It is not necessary to announce that time has expired, but it sure makes things easier. Teams can be told that there is no need for them to be right up to the penalty area line, since there won't be any chance for a rebound play. And it's in their best interests - then they won't be tempted to rush into the PA before the kick is taken, resulting in a retake or nullified goal (depending on who did it).
Read other questions answered by Referee Gary Voshol
View Referee Gary Voshol profile
Answer provided by Referee Jason Wright
As time is extended purely for the kick then I believe it is helpful to let the players know.
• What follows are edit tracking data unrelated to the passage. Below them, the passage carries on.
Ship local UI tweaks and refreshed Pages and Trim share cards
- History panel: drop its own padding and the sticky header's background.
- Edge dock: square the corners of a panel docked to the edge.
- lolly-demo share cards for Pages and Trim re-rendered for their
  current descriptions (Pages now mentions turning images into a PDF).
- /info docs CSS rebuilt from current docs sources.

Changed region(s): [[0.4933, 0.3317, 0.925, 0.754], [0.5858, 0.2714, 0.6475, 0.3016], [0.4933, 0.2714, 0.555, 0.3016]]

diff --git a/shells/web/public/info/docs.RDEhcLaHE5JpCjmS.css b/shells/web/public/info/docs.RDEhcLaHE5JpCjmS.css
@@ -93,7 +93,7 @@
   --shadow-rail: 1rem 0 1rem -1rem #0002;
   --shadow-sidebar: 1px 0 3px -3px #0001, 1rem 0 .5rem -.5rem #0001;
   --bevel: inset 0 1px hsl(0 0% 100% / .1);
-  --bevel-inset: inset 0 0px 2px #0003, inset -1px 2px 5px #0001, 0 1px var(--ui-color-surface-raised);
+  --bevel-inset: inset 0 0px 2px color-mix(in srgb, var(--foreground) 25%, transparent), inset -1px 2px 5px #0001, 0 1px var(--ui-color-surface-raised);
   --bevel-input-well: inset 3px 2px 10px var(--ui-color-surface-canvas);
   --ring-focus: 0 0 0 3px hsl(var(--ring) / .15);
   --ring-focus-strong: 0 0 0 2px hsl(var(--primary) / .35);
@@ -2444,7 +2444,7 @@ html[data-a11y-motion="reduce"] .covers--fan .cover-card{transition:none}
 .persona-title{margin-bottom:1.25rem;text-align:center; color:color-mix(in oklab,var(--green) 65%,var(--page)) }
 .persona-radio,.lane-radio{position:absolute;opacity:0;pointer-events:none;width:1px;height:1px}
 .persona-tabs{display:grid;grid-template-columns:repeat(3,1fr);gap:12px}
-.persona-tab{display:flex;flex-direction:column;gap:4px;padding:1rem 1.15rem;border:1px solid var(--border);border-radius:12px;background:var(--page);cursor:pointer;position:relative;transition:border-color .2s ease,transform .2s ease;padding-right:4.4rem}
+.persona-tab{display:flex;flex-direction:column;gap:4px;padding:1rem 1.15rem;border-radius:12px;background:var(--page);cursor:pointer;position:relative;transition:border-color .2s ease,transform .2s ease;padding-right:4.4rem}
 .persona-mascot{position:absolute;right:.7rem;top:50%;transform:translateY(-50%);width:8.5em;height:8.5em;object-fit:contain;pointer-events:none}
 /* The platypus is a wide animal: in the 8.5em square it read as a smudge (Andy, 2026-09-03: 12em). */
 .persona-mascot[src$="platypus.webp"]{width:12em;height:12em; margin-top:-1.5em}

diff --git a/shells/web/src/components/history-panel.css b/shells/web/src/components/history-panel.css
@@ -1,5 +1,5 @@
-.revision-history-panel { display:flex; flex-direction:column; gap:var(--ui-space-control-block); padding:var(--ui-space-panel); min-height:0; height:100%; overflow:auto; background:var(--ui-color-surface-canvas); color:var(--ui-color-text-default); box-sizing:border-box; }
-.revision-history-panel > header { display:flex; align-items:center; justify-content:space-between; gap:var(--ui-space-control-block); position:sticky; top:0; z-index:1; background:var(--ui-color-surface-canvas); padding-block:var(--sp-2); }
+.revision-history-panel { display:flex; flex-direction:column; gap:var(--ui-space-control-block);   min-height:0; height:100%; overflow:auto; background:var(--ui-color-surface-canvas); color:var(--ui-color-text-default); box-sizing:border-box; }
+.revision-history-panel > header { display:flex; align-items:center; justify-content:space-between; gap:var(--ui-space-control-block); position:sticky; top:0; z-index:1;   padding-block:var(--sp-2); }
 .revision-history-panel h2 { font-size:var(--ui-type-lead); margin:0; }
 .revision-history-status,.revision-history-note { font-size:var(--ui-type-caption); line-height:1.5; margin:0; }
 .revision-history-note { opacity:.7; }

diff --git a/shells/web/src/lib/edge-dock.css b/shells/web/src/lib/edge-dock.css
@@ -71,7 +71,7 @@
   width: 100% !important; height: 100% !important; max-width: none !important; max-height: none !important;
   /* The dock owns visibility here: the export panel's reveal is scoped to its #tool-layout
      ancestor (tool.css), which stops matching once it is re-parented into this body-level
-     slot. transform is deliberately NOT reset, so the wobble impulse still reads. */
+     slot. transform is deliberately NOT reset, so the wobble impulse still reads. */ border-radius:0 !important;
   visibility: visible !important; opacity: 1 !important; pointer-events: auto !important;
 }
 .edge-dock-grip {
Because of this, there is no point in the attackers chasing the ball in (so, let them know this) - doing so risks the chance of encroachment and a disallowed goal.
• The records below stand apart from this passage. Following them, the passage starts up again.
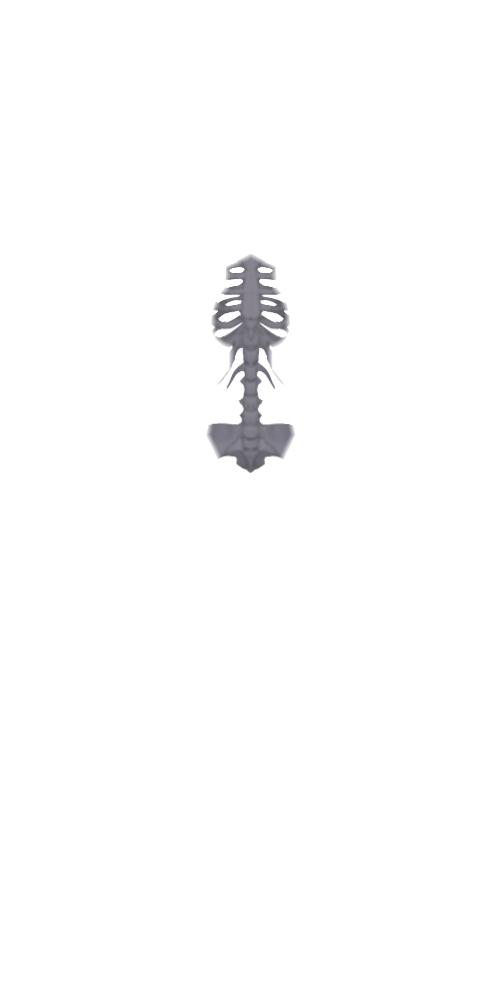
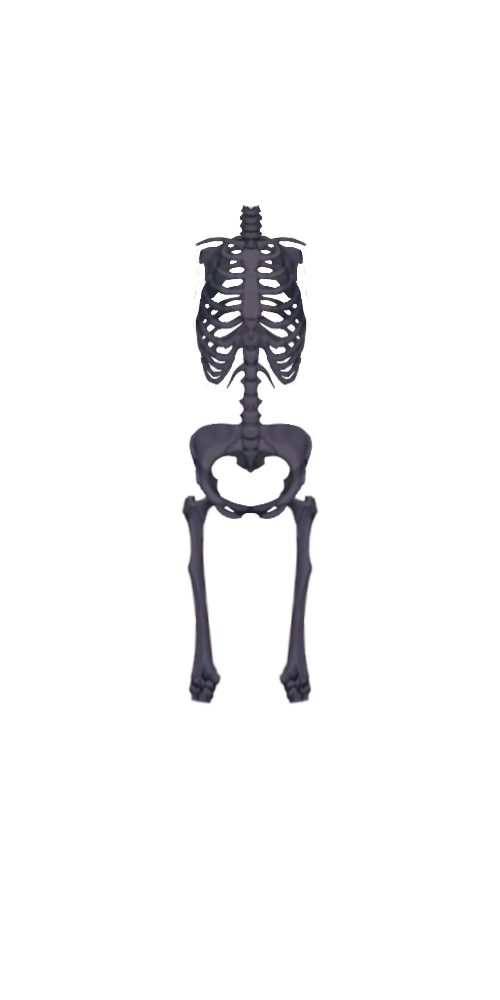
feat: 细化生化人身体

Changed region(s): [[0.36, 0.186, 0.63, 0.713]]

diff --git a/packages/mod/src/components/衣服和装饰/动物身体/生化人体.js b/packages/mod/src/components/衣服和装饰/动物身体/生化人体.js
@@ -1,6 +1,100 @@
 import AssetManager from "@mod-utils/AssetManager";
 import ModManager from "@mod-utils/ModManager";
 
+const NamePrefix = ((prefix) => prefix + Math.random().toString(16).substring(2))("生化人体");
+
+/**
+ *
+ * @param {Character} C
+ * @param {Asset} asset
+ * @param {Number} width
+ * @param {Number} height
+ * @param {string} suffix
+ * @returns
+ */
+function customTempCanvas(C, asset, width, height, suffix) {
+    const canvas = document.createElement("canvas");
+    canvas.setAttribute("name", `${NamePrefix}__${C.CharacterID}__${asset.Group.Name}__${asset.Name}__${suffix}`);
+    canvas.width = width;
+    canvas.height = height;
+    return canvas;
+}
+
+/**
+ * 绘制其他身体部位
+ * @param {Character} C
+ * @param {Asset} TempCanvasAsset
+ * @param {CustomGroupName[]} DrawGroupNames
+ */
+function partialDraw(C, TempCanvasAsset, DrawGroupNames) {
+    const oldDrawCanvas = GLDrawCanvas;
+
+    GLDrawCanvas = customTempCanvas(C, TempCanvasAsset, CanvasDrawWidth, CanvasDrawHeight, "GLDrawCanvas");
+    /** @type {Character} */
+    const copyC = {
+        ...C,
+        CharacterID: "npc-partial-draw",
+        Appearance: C.Appearance.filter((a) => DrawGroupNames.includes(a.Asset.Group.Name)),
+    };
+    copyC.Canvas = customTempCanvas(C, TempCanvasAsset, CanvasDrawWidth, CanvasDrawHeight, "Canvas");
+    copyC.CanvasBlink = customTempCanvas(C, TempCanvasAsset, CanvasDrawWidth, CanvasDrawHeight, "CanvasBlink");
+    copyC.DrawAppearance = AppearanceItemParse(CharacterAppearanceStringify(copyC));
+    copyC.AppearanceLayers = CharacterAppearanceSortLayers(copyC);
+    copyC.Appearance = C.Appearance;
+
+    CharacterAppearanceBuildCanvas(copyC);
+
+    GLDrawCanvas = oldDrawCanvas;
+    return { Canvas: copyC.Canvas, CanvasBlink: copyC.CanvasBlink };
+}
+
+/**
+ * @param {Character} C
+ * @param {Asset} Asset
+ * @param {string} LayerName
+ * @param {AssetPoseName} Pose
+ * @param {string} ParentAssetName
+ * @param {string} [OverrideName]
+ */
+function getMaskURL(C, Asset, LayerName, Pose, ParentAssetName, OverrideName) {
+    const layer = Asset.Layer.find((l) => l.Name === LayerName);
+
+    let poseSegment = layer.PoseMapping[Pose];
+    switch (poseSegment) {
+        case PoseType.HIDE:
+        case PoseType.DEFAULT:
+        case undefined:
+            poseSegment = "";
+            break;
+        default:
+            poseSegment += "/";
+            break;
+    }
+
+    const urlParts = [asset.Name, ParentAssetName, OverrideName ?? LayerName].filter((c) => c);
+
+    return `Assets/${Asset.Group.Family}/${Asset.Group.Name}/${poseSegment}${urlParts.join("_")}.png`;
+}
+
+/** @type {ExtendedItemCallbacks.AfterDraw<{}>} */
+function androidDraw({ C, A, X, Y, Pose, drawCanvas, drawCanvasBlink, AlphaMasks, L, G }) {
+    if (L === "上身遮罩" || L === "下身遮罩") {
+        const { Canvas, CanvasBlink } = partialDraw(
+            C,
+            A,
+            L === "上身遮罩" ? ["BodyUpper", "ArmsLeft", "ArmsRight"] : ["BodyLower"]
+        );
+
+        const maskURL = getMaskURL(C, A, L, Pose, G, "身体遮罩");
+
+        DrawImageEx(maskURL, Canvas.getContext("2d"), X, Y, { BlendingMode: "destination-out" });
+        DrawImageEx(maskURL, CanvasBlink.getContext("2d"), X, Y, { BlendingMode: "destination-out" });
+
+        drawCanvas(Canvas, 0, 0, AlphaMasks);
+        drawCanvasBlink(CanvasBlink, 0, 0, AlphaMasks);
+    }
+}
+
 /** @type {CustomAssetDefinition} */
 const asset = {
     Name: "生化人体",
@@ -8,71 +102,59 @@ const asset = {
     Top: 0,
     Left: 0,
     Priority: 9,
+    Gender: "F",
     Expose: ["ItemVulva", "ItemVulvaPiercings", "ItemButt"],
-    DefaultColor: ["Default"],
+    DefaultColor: ["Default", "Default", "Default"],
     PoseMapping: {
         Hogtied: PoseType.HIDE,
         AllFours: PoseType.HIDE,
     },
+    DynamicAfterDraw: true,
     ParentGroup: null,
-    AllowColorize: false,
+    AllowColorize: true,
+    Hide: ["BodyUpper", "BodyLower", "ArmsLeft", "ArmsRight", "Nipples"],
     Layer: [
         {
             Name: "骨架",
+            PoseMapping: {
+                Kneel: "LegsClosed",
+                LegsClosed: "LegsClosed",
+                Spread: "Spread",
+                KneelingSpread: "KneelingSpread",
+                Hogtied: PoseType.HIDE,
+                AllFours: PoseType.HIDE,
+            },
+            Priority: 5,
         },
         {
             Name: "阴道",
+            Priority: 6,
         },
         {
-            Name: "擦除身体",
-            BlendingMode: "destination-out",
+            Name: "上身遮罩",
+            ParentGroup: "BodyUpper",
+            Priority: 7,
+            AllowColorize: false,
+            HasImage: false,
+        },
+        {
+            Name: "下身遮罩",
+            ParentGroup: "BodyLower",
+            Priority: 7,
+            AllowColorize: false,
+            HasImage: false,
         },
         {
             Name: "网格",
+            Priority: 9,
         },
     ],
 };
 
-/**
- * 增强 BlendingMode 支持
- * @param {WebGL2RenderingContext} gl
- * @param {GlobalCompositeOperation} blendingMode
- */
-function blendingModeExt(gl, blendingMode) {
-    switch (blendingMode) {
-        case "source-over":
-            gl.blendFuncSeparate(gl.SRC_ALPHA, gl.ONE_MINUS_SRC_ALPHA, gl.ONE, gl.ONE_MINUS_SRC_ALPHA);
-            break;
-        case "source-in":
-            gl.blendFuncSeparate(gl.DST_ALPHA, gl.ZERO, gl.ZERO, gl.ONE);
-            break;
-        case "source-out":
-            gl.blendFuncSeparate(gl.ZERO, gl.ONE_MINUS_SRC_ALPHA, gl.ZERO, gl.ONE_MINUS_SRC_ALPHA);
-            break;
-        case "source-atop":
-            gl.blendFuncSeparate(gl.DST_ALPHA, gl.ONE_MINUS_SRC_ALPHA, gl.ZERO, gl.ONE);
-            break;
-        case "destination-over":
-            gl.blendFuncSeparate(gl.ONE_MINUS_DST_ALPHA, gl.ONE, gl.ONE, gl.ONE_MINUS_SRC_ALPHA);
-            break;
-        case "destination-in":
-            gl.blendFuncSeparate(gl.ZERO, gl.SRC_ALPHA, gl.DST_ALPHA, gl.SRC_ALPHA);
-            break;
-        case "destination-out":
-            gl.blendFuncSeparate(gl.ZERO, gl.ONE_MINUS_SRC_ALPHA, gl.ZERO, gl.ONE_MINUS_SRC_ALPHA);
-            break;
-        case "destination-atop":
-            gl.blendFuncSeparate(gl.ONE_MINUS_DST_ALPHA, gl.SRC_ALPHA, gl.ZERO, gl.ONE);
-            break;
-    }
-}
-
 export default function () {
-    const func = ModManager.randomGlobalFunction("blendingModeExt", blendingModeExt);
+    const assetGroup = "动物身体_Luzi";
 
-    ModManager.patchFunction("GLDrawImage", {
-        [`gl.bindBuffer(gl.ARRAY_BUFFER, program.position_buffer);`]: `${func}(gl,blendingMode); gl.bindBuffer(gl.ARRAY_BUFFER, program.position_buffer);`,
-    });
+    ModManager.globalFunction(`Assets${assetGroup}${asset.Name}AfterDraw`, androidDraw);
 
-    AssetManager.addAsset("动物身体_Luzi", asset);
+    AssetManager.addAsset(assetGroup, asset);
 }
However, don't advise the defenders not to chase the ball in - after all, if the keeper saves the ball but it has bounced off the post and is slowly rolling over the line, the defender may still run in and clear it (if the kicker touched it again, the kick is over).
Read other questions answered by Referee Jason Wright
View Referee Jason Wright profile
Answer provided by Referee Joe McHugh
The Laws require that play must be extended to allow a penalty kick to happen. It is however technically the last kick of the game and no follow up play is allowed other than the goalkeeper saving the ball. It is as referee Voshol say like a Kick from the Penalty Mark
However many referees will allow for the time lost between the penalty award and the restart on a DOGSO as the player could be tardy in leaving the field of play. The referee would be entitled and should to add on seconds lost between the award and the kick being taken. That would allow sufficient time to see the final play out which could include a few seconds of a follow up.
Read other questions answered by Referee Joe McHugh
View Referee Joe McHugh profile
Answer provided by Referee Peter Grove
This is almost the same scenario as in Q.31055 and I think pretty much all the answers given there would apply.
As I said in answer to that question, and more or less in line with what ref McHugh says, I have never actually seen a referee handle the situation by announcing it beforehand that this will officially be the last kick and it is somewhat more usual in my experience for referees to allow a few more seconds after the kick for things to resolve themselves.
Read other questions answered by Referee Peter Grove
View Referee Peter Grove profile
- Ask a Follow Up Question to Q# 31067
Read other Q & A regarding Law 14 - The Penalty kick
- Soccer Referee Extras
Did you Ask the Ref? Find your answer here.
Enter Question Number
If you received a response regarding a submitted question enter your question number above to find the answer
Offside Question?Offside Explained
by Chuck Fleischer & Richard Dawson, Former & Current Editor of AskTheRef
This web site and the answers to these questions are not sanctioned by or affiliated with any governing body of soccer. The opinions expressed on this site should not be considered official interpretations of the Laws of the Game and are merely opinions of AskTheRef and our panel members. If you need an official ruling you should contact your state or local representative through your club or league. On AskTheRef your questions are answered by a panel of licensed referees. See Meet The Ref for details about our panel members.